Les Miles? Les Miles doesn't do boring.
For all the success he's enjoyed since coming to LSU - 102 victories, three division championships, two SEC championships and one national title (two BCS title game appearances) - Miles frequently frustrates even his own fan base with his penchant for high-wire acts, particularly against inferior competition. Even his 2007 national champions were maddening to watch; in addition to losses to Kentucky and Arkansas, they survived near-death vs. Florida, Auburn, Alabama, and even Tennessee in the SEC Championship Game. Miles' football teams offer few guarantees, except this one: the result will be entertaining. For better or worse.
Anyway, here's their offense.
OK, so ... this offense hasn't been all that good.
Coming into this Saturday's game, LSU's offense ranks 62nd in the nation in total offense, averaging 5.9 yards per play. They did put on furious second-half comebacks vs. Wisconsin and Mississippi State (the latter of which was aided by a stupefying snap-over-the-head play in the fourth quarter), but in the Tigers' biggest win of the season thus far - the offense turned the ball over 4 times, and managed only one touchdown (it wound up being the difference).
To be fair, this isn't necessarily an indictment of Cam Cameron; everyone knew the offense in 2014 would be replacing the bulk of its playmakers from 2013, specifically quarterback Zach Mettenberger, tailback Jeremy Hill and receivers Odell Beckham and Jarvis Landry.
Unsurprisingly, this LSU team prefers a heavy rushing attack; LSU is currently running the ball for over 225 yards per game (4.6 yards per attempt), vs. 188 passing yards per game (8.8 yards per attempt).

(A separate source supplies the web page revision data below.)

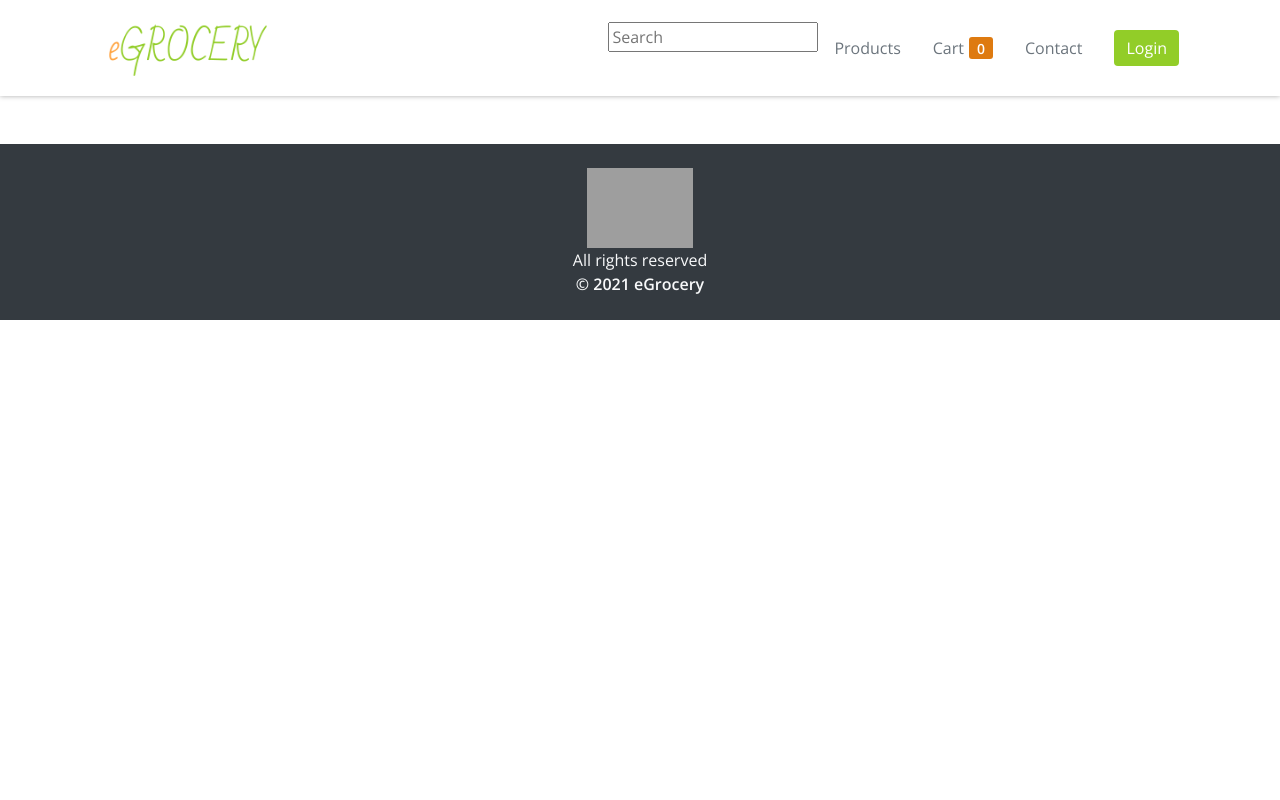
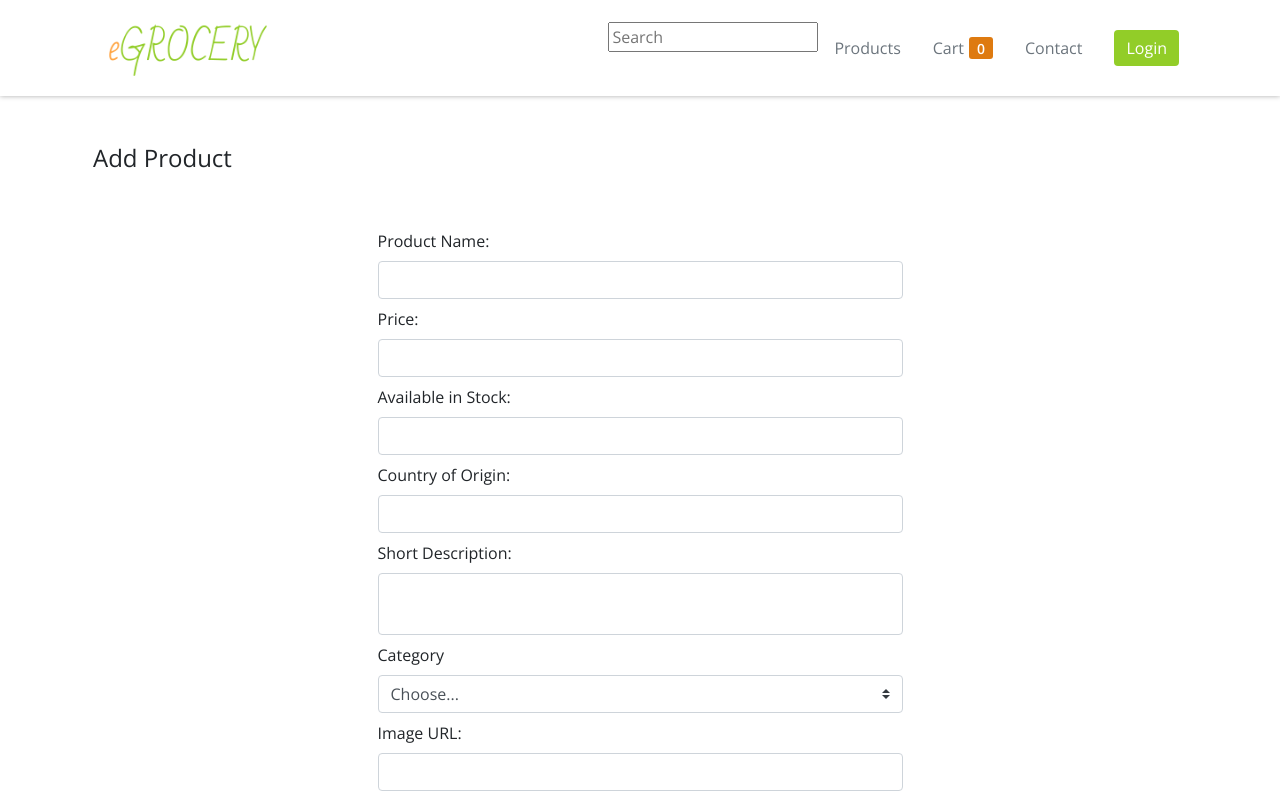
Before and after one commit to phamleyennhi/eGrocery, a React (Create React App) app in the folder egrocery/: page /edit-product/1 in a window 1280 px wide. Shown: the top 800 px of the page. Built offline with nearby package versions, Linux system fonts and the light colour scheme; no server answers; grey boxes are pictures that could not be loaded.

Commit message:
Add edit functionality

```diff
--- a/egrocery/src/App.js
+++ b/egrocery/src/App.js
@@ -22,6 +22,7 @@ import {
 } from 'reactstrap';
 
 import AddProduct from './components/AddProduct';
+import EditProduct from './components/EditProduct';
 import AdminProductList from './components/AdminProductList';
 import Cart from './components/Cart';
 import Login from './components/Login';
@@ -155,10 +156,6 @@ export default class App extends Component {
 
   }
 
-  editProduct = (productItem) =>{
-    console.log(productItem)
-  }
-
   editCartQuantity = (cartItem, cartItemId, change) => {
     let cart = this.state.cart;
     let quantity_in_cart = localStorage.getItem("quantity_in_cart");
@@ -260,7 +257,6 @@ export default class App extends Component {
           editCartQuantity: this.editCartQuantity,
           feedback: this.feedback,
           deleteProduct: this.deleteProduct,
-          editProduct: this.editProduct,
         }}
       >
         <Router ref={this.routerRef}>
@@ -370,6 +366,7 @@ export default class App extends Component {
               <Route exact path="/feedback" component={Feedback} />
               <Route exact path="/checkout" component={Checkout} />
               <Route exact path="/view-item/:_id" component={ViewItem} />
+              <Route exact path="/edit-product/:_id" component={EditProduct} />
             </Switch>
 
 
--- a/egrocery/src/components/AdminProductItem.js
+++ b/egrocery/src/components/AdminProductItem.js
@@ -2,6 +2,7 @@ import React from "react";
 import 'bootstrap/dist/css/bootstrap.min.css'; //bootstrap
 
 import { Row, Col, Button } from 'reactstrap';
+import { Link } from "react-router-dom";
 
 const AdminProductItem = props => {
   const { product} = props;
@@ -33,17 +34,7 @@ const AdminProductItem = props => {
           REMOVE
         </Button>
         <div>
-        <Button
-          className="btn-main mt-4"
-          onClick={() =>
-            props.editProduct({
-              id: product.name,
-              product
-            })
-          }
-        >
-          EDIT
-        </Button>
+        <Link to={"/edit-product/"+product._id} className="btn btn-dark btn-main mt-4">EDIT</Link>
         </div>
         <p className="text-secondary">
           {product.stock > 0 ? (
--- /dev/null
+++ b/egrocery/src/components/EditProduct.js
@@ -0,0 +1,216 @@
+import React, { Component } from "react";
+import withContext from "../withContext";
+import axios from 'axios';
+
+const initState = {
+  name: "",
+  price: "",
+  stock: "",
+  shortDesc: "",
+  description: "",
+  category: "",
+  url: ""
+};
+
+class EditProduct extends Component {
+  constructor(props) {
+     super(props);
+      this.state = {
+        _id: "",
+        name: "",
+        price: "",
+        stock: "",
+        shortDesc: "",
+        description: "",
+        category: "",
+        url: ""
+      }
+      const { match: { params } } = this.props;
+      this.state._id = params._id;
+      this.setState({_id: params._id});
+      console.log(this.state._id);
+  }
+
+  async componentDidMount() {
+    console.log(this.state._id);
+    if(this.state._id !== null){
+      // this.state.products = this.props.context;
+      console.log("getting item from database");
+      const res = await axios.get('https://se-egrocery.herokuapp.com/api/product/' + this.state._id);
+      this.setState({
+        name: res.data[0].name,
+        price: res.data[0].price,
+        stock: res.data[0].stock,
+        shortDesc: res.data[0].shortDesc,
+        description: res.data[0].description,
+        category: res.data[0].category,
+        url: res.data[0].url
+      });
+      console.log(res.data);
+
+    }
+  }
+
+  save = async (e) => {
+    e.preventDefault();
+    const { name, price, stock, shortDesc, category, description, url } = this.state;
+
+    if (name && price) {
+
+      await axios.post(
+        'https://se-egrocery.herokuapp.com/api/product/' + this.state._id,
+        { name, price, stock, shortDesc, category, description, url },
+        {headers: {
+          "x-access-token": this.props.context.user.token
+        }}
+      )
+
+      this.props.context.addProduct(
+        {
+          name,
+          price,
+          shortDesc,
+          description,
+          category,
+          stock: stock || 0,
+          url
+        },
+        () => this.setState(initState)
+      );
+      this.setState(
+        { flash: { status: 'is-success', msg: 'Product created successfully' }}
+      );
+
+    } else {
+      this.setState(
+        { flash: { status: 'is-danger', msg: 'Please enter name and price' }}
+      );
+    }
+  };
+
+  handleChange = e => {this.setState({ [e.target.name]: e.target.value, error: "" }); console.log(this.state)}
+
+  render() {
+    const { name, price, stock, shortDesc, category, description, url } = this.state;
+    // const { user } = this.props.context;
+
+    return(
+      <>
+        <div className="container">
+          <div className="row">
+            <h4 className="ml-2">Add Product</h4>
+          </div>
+        </div>
+        <br />
+        <br />
+        <div className="container is-max-desktop">
+        <form onSubmit={this.save}>
+          <div className="row justify-content-center">
+            <div className="col-md-6 col-12">
+              <div className="field mb-2">
+                <label className="label">Product Name: </label>
+                <input
+                  className="form-control"
+                  type="text"
+                  name="name"
+                  value={name}
+                  onChange={this.handleChange}
+                  required
+                />
+              </div>
+              <div className="field mb-2">
+                <label className="label">Price: </label>
+                <input
+                  className="form-control"
+                  type="number"
+                  name="price"
+                  value={price}
+                  onChange={this.handleChange}
+                  required
+                />
+              </div>
+              <div className="field mb-2">
+                <label className="label">Available in Stock: </label>
+                <input
+                  className="form-control"
+                  type="number"
+                  name="stock"
+                  value={stock}
+                  onChange={this.handleChange}
+                />
+              </div>
+              <div className="field mb-2">
+                <label className="label">Country of Origin: </label>
+                <input
+                  className="form-control"
+                  type="text"
+                  name="shortDesc"
+                  value={shortDesc}
+                  onChange={this.handleChange}
+                />
+              </div>
+              <div className="field mb-2">
+                <label className="label">Short Description: </label>
+                <textarea
+                  className="form-control"
+                  type="textarea"
+                  rows="2"
+                  style={{ resize: "none" }}
+                  name="description"
+                  value={description}
+                  onChange={this.handleChange}
+                />
+              </div>
+
+               <div className="field mb-2">
+                <label htmlFor="category">Category</label>
+                <select className="custom-select d-block w-100" id="category" name="category" value={category} onChange={this.handleChange} required>
+                  <option value="">Choose...</option>
+                  <option value="Bread & Bakery">Bread & Bakery</option>
+                  <option value="Breakfast & Cereal">Breakfast & Cereal</option>
+                  <option value="Canned Goods & Soups">Canned Goods & Soups</option>
+                  <option value="Cookies, Snacks & Candy">Cookies, Snacks & Candy</option>
+                  <option value="Dairy, Eggs & Cheese">Dairy, Eggs & Cheese</option>
+                  <option value="Grains, Pasta & Sides">Grains, Pasta & Sides</option>
+                  <option value="Fruit & Vegetables">Fruit & Vegetables</option>
+                  <option value="Meat">Meat</option>
+                </select>
+              </div>
+
+
+              <div className="field mb-2">
+                <label className="label">Image URL: </label>
+                <input
+                  className="form-control"
+                  type="text"
+                  rows="2"
+                  style={{ resize: "none" }}
+                  name="url"
+                  value={url}
+                  onChange={this.handleChange}
+                />
+              </div>
+              {this.state.flash && (
+                <div className={`notification ${this.state.flash.status}`}>
+                  {this.state.flash.msg}
+                </div>
+              )}
+              <div className="row justify-content-end">
+                <button
+                  className="btn btn-main text-end  mt-3 d-block"
+                  type="submit"
+                  onClick={this.save}
+                >
+                  Submit
+                </button>
+              </div>
+            </div>
+          </div>
+        </form>
+        </div>
+      </>
+    );
+  }
+}
+
+export default withContext(EditProduct);
```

However, as with Alabama, LSU's offensive explosion will hinge on its quarterback play.
Miles' LSU has never been averse to trying multiple signal-callers during a season; in 2014, sophomore Anthony Jennings and freshman Brandon Harris split duties for the first 7 games, with Jennings starting and splitting time in the first 4 before giving way to Harris in LSU's trip to Auburn. That ... didn't go well, and Jennings has played all the meaningful snaps in wins over Florida, Kentucky and Ole Miss.
In none of those performances has Jennings lit up anyone's stat sheet, passing for 110 yards, 120 yards and 142, and one touchdown in each game. Against Kentucky he contributed in the running game, with 7 carries for 40 yards. Florida and Ole Miss limited him as a runner, however.
The key to LSU's offense, then, is the run game.
At the line of scrimmage
So this game has an awful lot in common with Bama's trip to Arkansas; specifically, the key to the game will be how Alabama's defensive line fares against LSU's OL.
In its three-game win streak, LSU's running game has become increasingly dominant, with 195 yards, 303 yards and 264 yards. For what it's worth, those three defenses - Florida, Kentucky and Ole Miss - are rugged, prideful units. That means the Tigers' corps of running backs - Leonard Fournette, Terrence Magee, Kenny Hilliard, et al - have seen increased action as well.
The Bengals' offense proceeds from there. Run and you can open the downfield passing game. Dominate the line of scrimmage, keep Alabama's offense off the field, take some of those crazy chances that mark Les Miles' greatest victories ... and make it a night to remember.
Or, if you're a Bama fan, hope for something boring. And for the best, of course.